Red tide alert in Zambo Sur, Norte PDF Print E-mail
Sunday, 28 August 2011 17:07

The Bureau of Fisheries and Aquatic Resources (BFAR) issued Shellfish Bulletin No. 18 warning that all shellfish collected from Dumaquillas Bay in Zamboanga del Sur, Murcielagos Bay in Zamboanga del Norte and Misamis Oriental and in Masinloc Bay in the province of Zambales are “still positive for paralytic shellfish poison that is beyond the regulatory limit.”

The BFAR also warned that “Matarinao Bay in Eastern Samar is now positive for red tide toxin.” The bureau has banned the harvesting, selling, buying and consumption of mussels, clams and shrimp fry in these areas.

According to the bulletin, “all types of shellfish and Acetes sp. or alamang gathered” from these areas “are not safe for human consumption.” Fish, squid, shrimp and crab from these areas are safe to eat “provided that they are fresh and washed thoroughly and internal organs, such as gills and intestines, are removed before cooking.”

Paralytic Shellfish Poisoning (PSP), is classified as a life threatening syndrome. The symptoms are purely neurological and their onset is rapid. The duration of the red tide toxin’s effects lasts a few days in non-lethal cases. PSP symptoms include tingling, numbness and burning of the region within and surrounding the mouth and nose, ataxia or loss of muscle coordination, giddiness, drowsiness, fever, rashes, and staggering. The most severe cases of PSP result in respiratory arrest within 24 hours of consuming toxic shellfish.

If the patient is not breathing or if a pulse is not detected, artificial respiration and cardiopulmonary resuscitation (CPR) may be needed as first aid. There is no antidote to the red tide toxin and supportive therapy is the rule for survivors to recover fully. PSP is prevented by large-scale proactive monitoring programs (assessing toxin levels in mussels, oysters, scallops, clams) and rapid closures of suspect or demonstrated toxic areas to harvest.

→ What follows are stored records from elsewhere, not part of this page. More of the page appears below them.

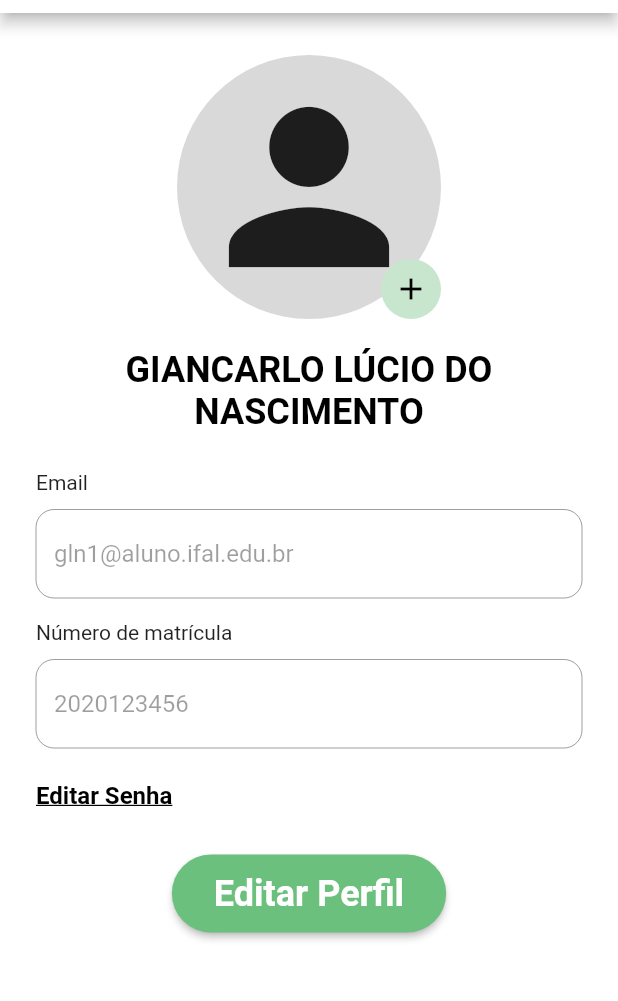
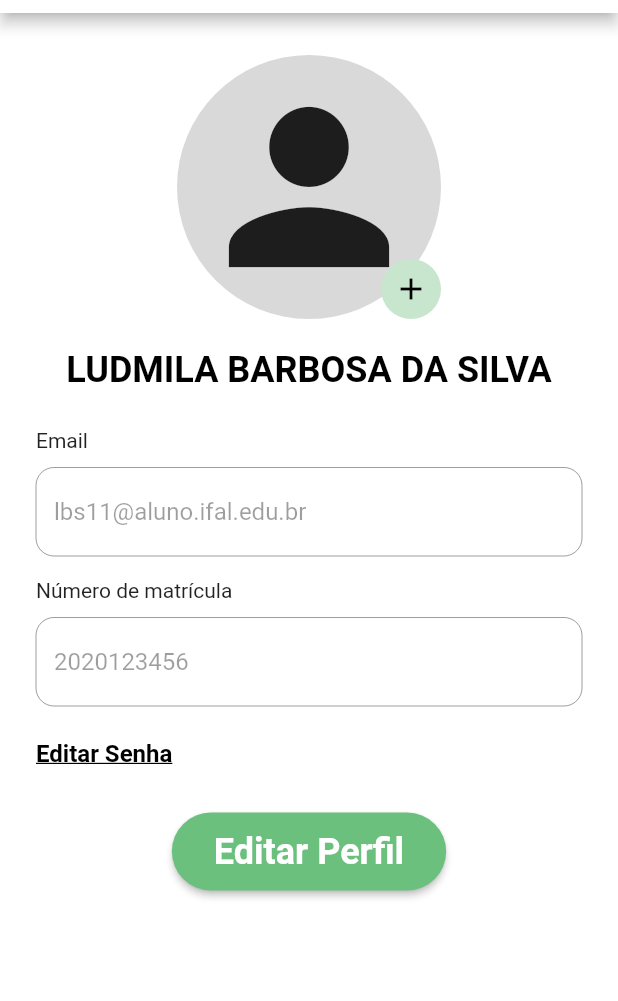
Before and after one commit to ludmilabss/App_prmo, a Flutter app: the PerfilPage screen opened directly, on a phone screen of 412 x 824 dp, the part 71-1072 px from its top. Run offline on Flutter 3.47's test engine with Material 2 defaults, Android fonts, the phone set to English and light mode, and no system bars; our stand-ins replace table_calendar; network calls fail.

Commit message:
Update perfil_page.dart

```diff
--- a/lib/pages/perfil_page.dart
+++ b/lib/pages/perfil_page.dart
@@ -18,7 +18,7 @@ class _PerfilPageState extends State<PerfilPage> {
   bool _matricula = false;
   TextEditingController emailcontroller = TextEditingController();
   TextEditingController matriculacontroller = TextEditingController();
-  var _email = "gln1@aluno.ifal.edu.br";
+  var _email = "lbs11@aluno.ifal.edu.br";
   var _matriculanum = "2020123456";
   String btn = "Editar Perfil";
   bool button = true;
@@ -66,10 +66,10 @@ class _PerfilPageState extends State<PerfilPage> {
                   children: [
                     Container(
                       decoration: BoxDecoration(
-                          color: Color(0xFFD9D9D9),
+                          color: const Color(0xFFD9D9D9),
                           borderRadius: BorderRadius.circular(101)),
-                      child: Padding(
-                        padding: const EdgeInsets.all(8.0),
+                      child: const Padding(
+                        padding: EdgeInsets.all(8.0),
                         child: Icon(Icons.person, size: 160),
                       ),
                     ),
@@ -77,10 +77,10 @@ class _PerfilPageState extends State<PerfilPage> {
                       bottom: 0,
                       right: 0,
                       child: CircleAvatar(
-                        backgroundColor: Color(0xFFC8E5CE),
+                        backgroundColor: const Color(0xFFC8E5CE),
                         child: IconButton(
                           onPressed: () {},
-                          icon: Icon(Icons.add,
+                          icon: const Icon(Icons.add,
                           color: Colors.black,),
                         ),
                       ),
@@ -88,8 +88,8 @@ class _PerfilPageState extends State<PerfilPage> {
                   ],
                 ),
                 const SizedBox(height: 20),
-                Text(
-                  'GIANCARLO LÚCIO DO NASCIMENTO',
+                const Text(
+                  'LUDMILA BARBOSA DA SILVA',
                   textAlign: TextAlign.center,
                   style: TextStyle(
                       color: Colors.black,
@@ -103,11 +103,11 @@ class _PerfilPageState extends State<PerfilPage> {
 
             //PADDING PRA FAZER OS CAMPOS DE EMAIL MATRICULA E EDITAR SENHA
             Padding(
-              padding: EdgeInsets.only(left: 16.0, right: 16.0, bottom: 2.0),
+              padding: const EdgeInsets.only(left: 16.0, right: 16.0, bottom: 2.0),
               child: Column(
                 crossAxisAlignment: CrossAxisAlignment.start,
                 children: [
-                  Text("Email"),
+                  const Text("Email"),
                   const SizedBox(height: 10),
                   TextFormField(
                     decoration: InputDecoration(
@@ -125,7 +125,7 @@ class _PerfilPageState extends State<PerfilPage> {
 
                   const SizedBox(height: 15),
 
-                  Text("Número de matrícula"),
+                  const Text("Número de matrícula"),
                   const SizedBox(height: 10),
                   TextFormField(
                     decoration: InputDecoration(
@@ -148,7 +148,7 @@ class _PerfilPageState extends State<PerfilPage> {
                       Navigator.pushReplacement(context,
                           MaterialPageRoute(
                               builder: (context){
-                                return EditarSenhaPage();
+                                return const EditarSenhaPage();
                               }
                           )
                       );
@@ -170,7 +170,7 @@ class _PerfilPageState extends State<PerfilPage> {
                   Center(
                     child: ElevatedButton(
                       style: ElevatedButton.styleFrom(
-                        primary: Color(0xFF6BC07D),
+                        primary: const Color(0xFF6BC07D),
                         shape: RoundedRectangleBorder(
                           borderRadius: BorderRadius.circular(32), // <-- Radius
                         ),
@@ -201,14 +201,9 @@ class _PerfilPageState extends State<PerfilPage> {
                       ),
                     ),
                   ),
-
                 ],
               ),
             ),
-
-
-
-
           ],
         ),
       ),
```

In the same bulletin, the BFAR said the following areas “continue to be free of toxic red tides”: Coastal waters of Cavite, Las Pinas, Paranaque, Navotas, Bulacan and Bataan in Manila Bay; the coastal waters of Bolinao, Anda, Alaminos and Bani in Pangasinan; the coastal waters of Milagros and Mandaon in Masbate; Juag Lagoon in Matnog and Sorsogon Bay in Sorsogon; Honda and Puerto Bays in Puerto Princesa City and Inner Malampaya Sound in Taytay, Palawan; the coastal waters of Pilar, President Roxas, Pontevedra, Panay, Roxas City, Ivisan and Sapian in Capiz; the coastal waters of E.B Magalona, Pontevedra, Pulupandan, Valladolid, Talisay City, Silay City, Bacolod City and San Enrique in Negros Occidental; Irong-Irong, Maqueda and Villareal Bays in Samar; Ormoc, San Pedro, Cancabato and Carigara Bays in Leyte; Biliran waters in Biliran Province; Hinatuan, Bislig and Lianga Bays in Surigao del Sur; Balite Bay in Mati, Davao Oriental and; Taguines Lagoon in Benoni Mahinog, Camiguin Island. — BFAR/PIA